[Content revision data]
++++++
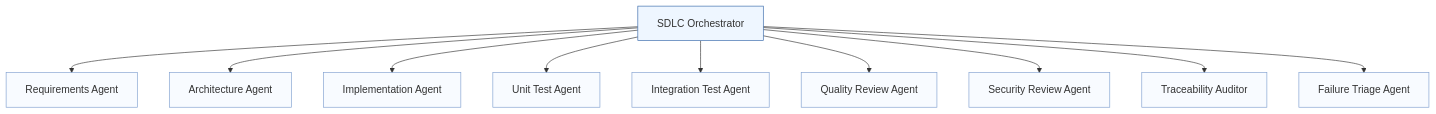
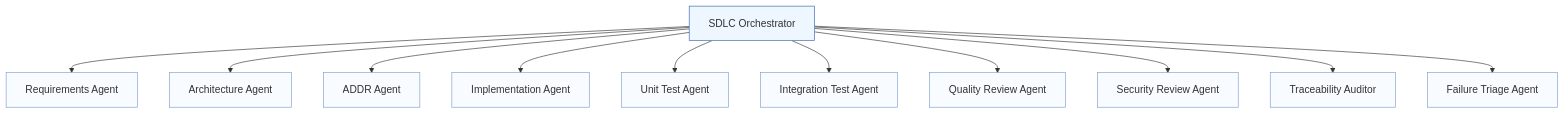
The second of 10 diagrams in docs/ai-sdlc/agent-framework-guide.md (shun-sa/ai-sdlc-copilot), drawn with Mermaid before and after one commit. The commit also changed other lines of this file and 16 other files, not shown here.

````diff
--- a/docs/ai-sdlc/agent-framework-guide.md
+++ b/docs/ai-sdlc/agent-framework-guide.md
@@ -134,31 +137,33 @@
 ```mermaid
 flowchart TB
     O[SDLC Orchestrator]
 
     R[Requirements Agent]
     A[Architecture Agent]
+    AD[ADDR Agent]
     I[Implementation Agent]
     U[Unit Test Agent]
     IT[Integration Test Agent]
 
     Q[Quality Review Agent]
     S[Security Review Agent]
     T[Traceability Auditor]
 
     F[Failure Triage Agent]
 
     O --> R
     O --> A
+    O --> AD
     O --> I
     O --> U
     O --> IT
     O --> Q
     O --> S
     O --> T
     O --> F
 
     classDef parent fill:#eef6ff,stroke:#3566a8,stroke-width:1px;
     classDef child fill:#f8fbff,stroke:#7f9fcf,stroke-width:1px;
     class O parent;
-    class R,A,I,U,IT,Q,S,T,F child;
+    class R,A,AD,I,U,IT,Q,S,T,F child;
 ```
````
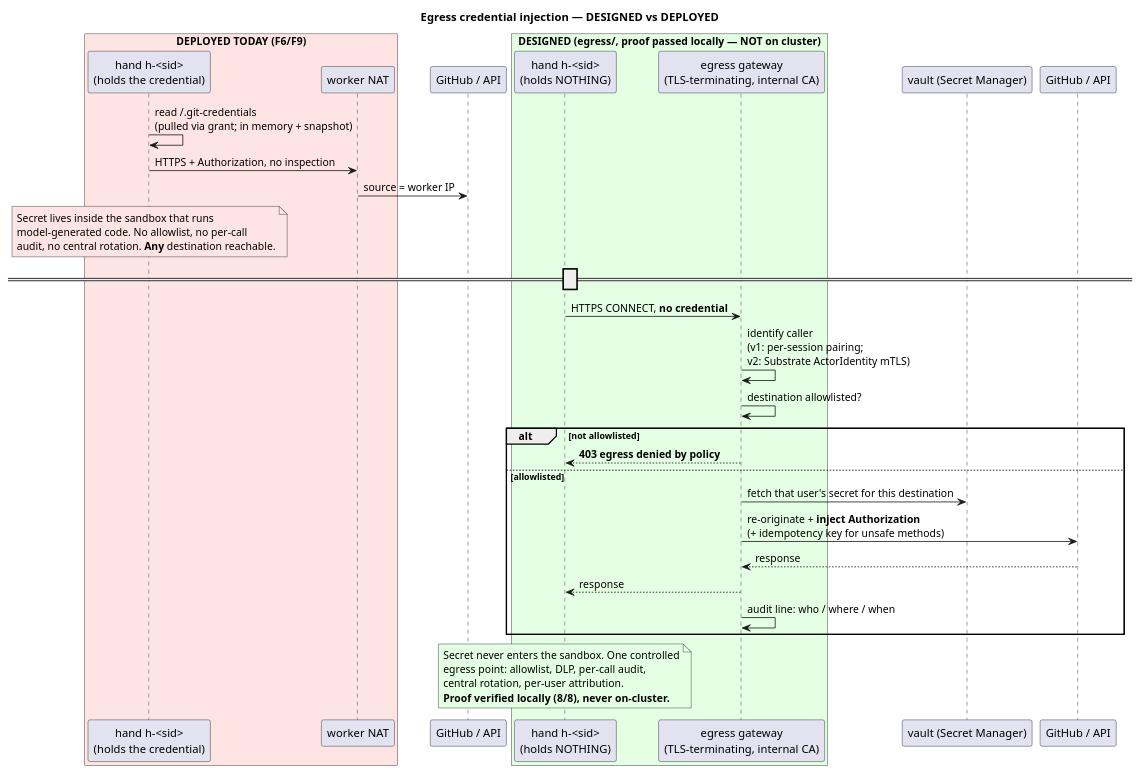
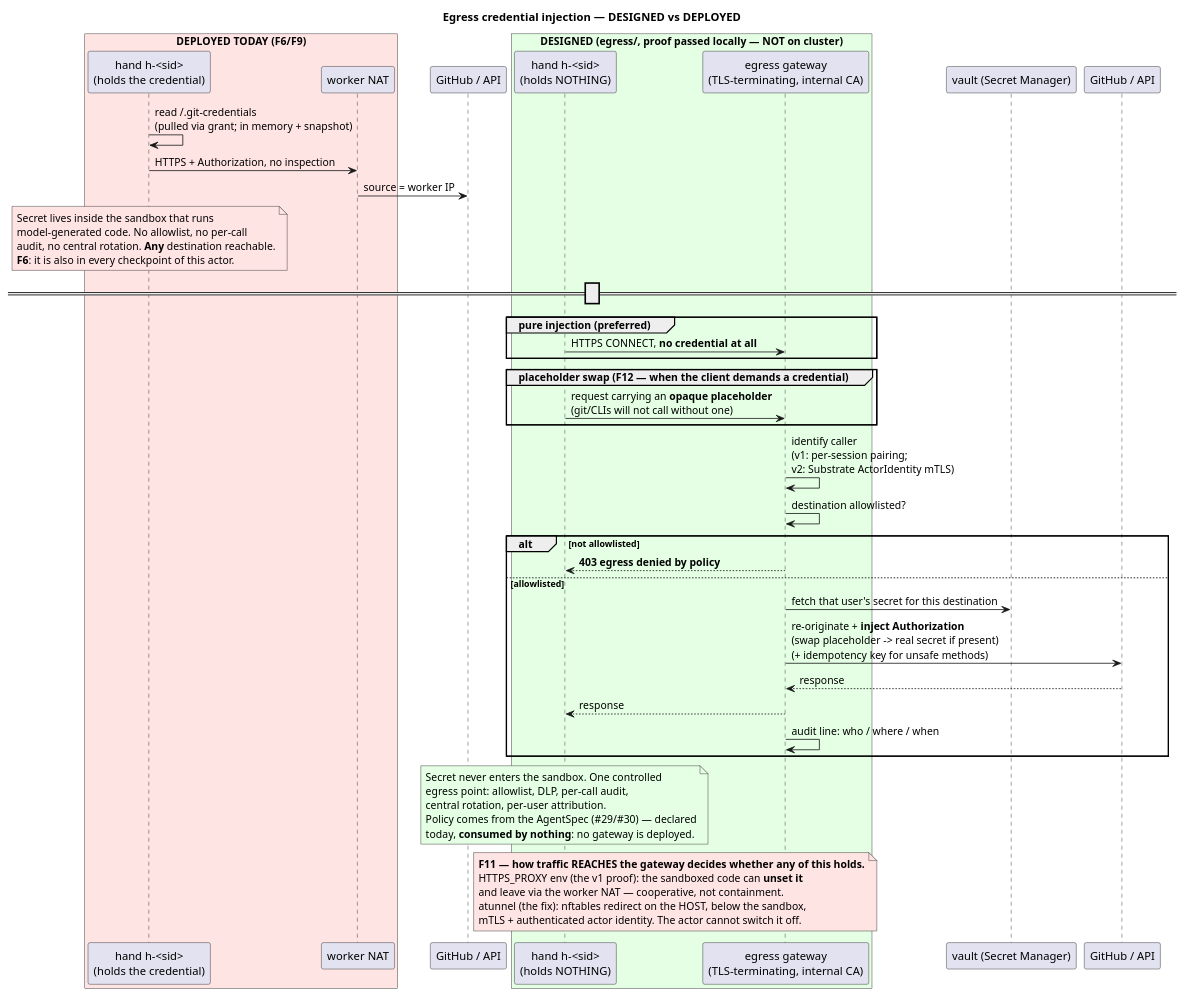
Before and after one commit to agents-community/supercluster: the diagram in agentplane/docs/threat-model/seq-egress-injection.puml, drawn with PlantUML. The commit also changed 2 other files, not shown here.

```diff
--- a/agentplane/docs/threat-model/seq-egress-injection.puml
+++ b/agentplane/docs/threat-model/seq-egress-injection.puml
@@ -1,46 +1,61 @@
 @startuml seq-egress-injection
 title Egress credential injection — DESIGNED vs DEPLOYED
 
 box "DEPLOYED TODAY (F6/F9)" #FFE4E4
 participant "hand h-<sid>\n(holds the credential)" as hand1
 participant "worker NAT" as nat
 end box
 participant "GitHub / API" as ext1
 
 hand1 -> hand1 : read ~/.git-credentials\n(pulled via grant; in memory + snapshot)
 hand1 -> nat : HTTPS + Authorization, no inspection
 nat -> ext1 : source = worker IP
 note over hand1 #FFE4E4
   Secret lives inside the sandbox that runs
   model-generated code. No allowlist, no per-call
   audit, no central rotation. <b>Any</b> destination reachable.
+  <b>F6</b>: it is also in every checkpoint of this actor.
 end note
 
 == ================================================== ==
 
 box "DESIGNED (egress/, proof passed locally — NOT on cluster)" #E4FFE4
 participant "hand h-<sid>\n(holds NOTHING)" as hand2
 participant "egress gateway\n(TLS-terminating, internal CA)" as prox
 end box
 participant "vault (Secret Manager)" as sm2
 participant "GitHub / API" as ext2
 
-hand2 -> prox : HTTPS CONNECT, <b>no credential</b>
+group pure injection (preferred)
+  hand2 -> prox : HTTPS CONNECT, <b>no credential at all</b>
+end
+group placeholder swap (F12 — when the client demands a credential)
+  hand2 -> prox : request carrying an <b>opaque placeholder</b>\n(git/CLIs will not call without one)
+end
 prox -> prox : identify caller\n(v1: per-session pairing;\nv2: Substrate ActorIdentity mTLS)
 prox -> prox : destination allowlisted?
 alt not allowlisted
   prox --> hand2 : <b>403 egress denied by policy</b>
 else allowlisted
   prox -> sm2 : fetch that user's secret for this destination
-  prox -> ext2 : re-originate + <b>inject Authorization</b>\n(+ idempotency key for unsafe methods)
+  prox -> ext2 : re-originate + <b>inject Authorization</b>\n(swap placeholder -> real secret if present)\n(+ idempotency key for unsafe methods)
   ext2 --> prox : response
   prox --> hand2 : response
   prox -> prox : audit line: who / where / when
 end
 note over hand2 #E4FFE4
   Secret never enters the sandbox. One controlled
   egress point: allowlist, DLP, per-call audit,
   central rotation, per-user attribution.
-  <b>Proof verified locally (8/8), never on-cluster.</b>
+  Policy comes from the AgentSpec (#29/#30) — declared
+  today, <b>consumed by nothing</b>: no gateway is deployed.
+end note
+
+note over hand2, prox #FFE4E4
+  <b>F11 — how traffic REACHES the gateway decides whether any of this holds.</b>
+  HTTPS_PROXY env (the v1 proof): the sandboxed code can <b>unset it</b>
+  and leave via the worker NAT — cooperative, not containment.
+  atunnel (the fix): nftables redirect on the HOST, below the sandbox,
+  mTLS + authenticated actor identity. The actor cannot switch it off.
 end note
 @enduml
```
++++++
(Problem): Copy every line where the word "docs" is present in the entries above.

(Solution to the exercise):
The second of 10 diagrams in docs/ai-sdlc/agent-framework-guide.md (shun-sa/ai-sdlc-copilot), drawn with Mermaid before and after one commit. The commit also changed other lines of this file and 16 other files, not shown here.
--- a/docs/ai-sdlc/agent-framework-guide.md
+++ b/docs/ai-sdlc/agent-framework-guide.md
Before and after one commit to agents-community/supercluster: the diagram in agentplane/docs/threat-model/seq-egress-injection.puml, drawn with PlantUML. The commit also changed 2 other files, not shown here.
--- a/agentplane/docs/threat-model/seq-egress-injection.puml
+++ b/agentplane/docs/threat-model/seq-egress-injection.puml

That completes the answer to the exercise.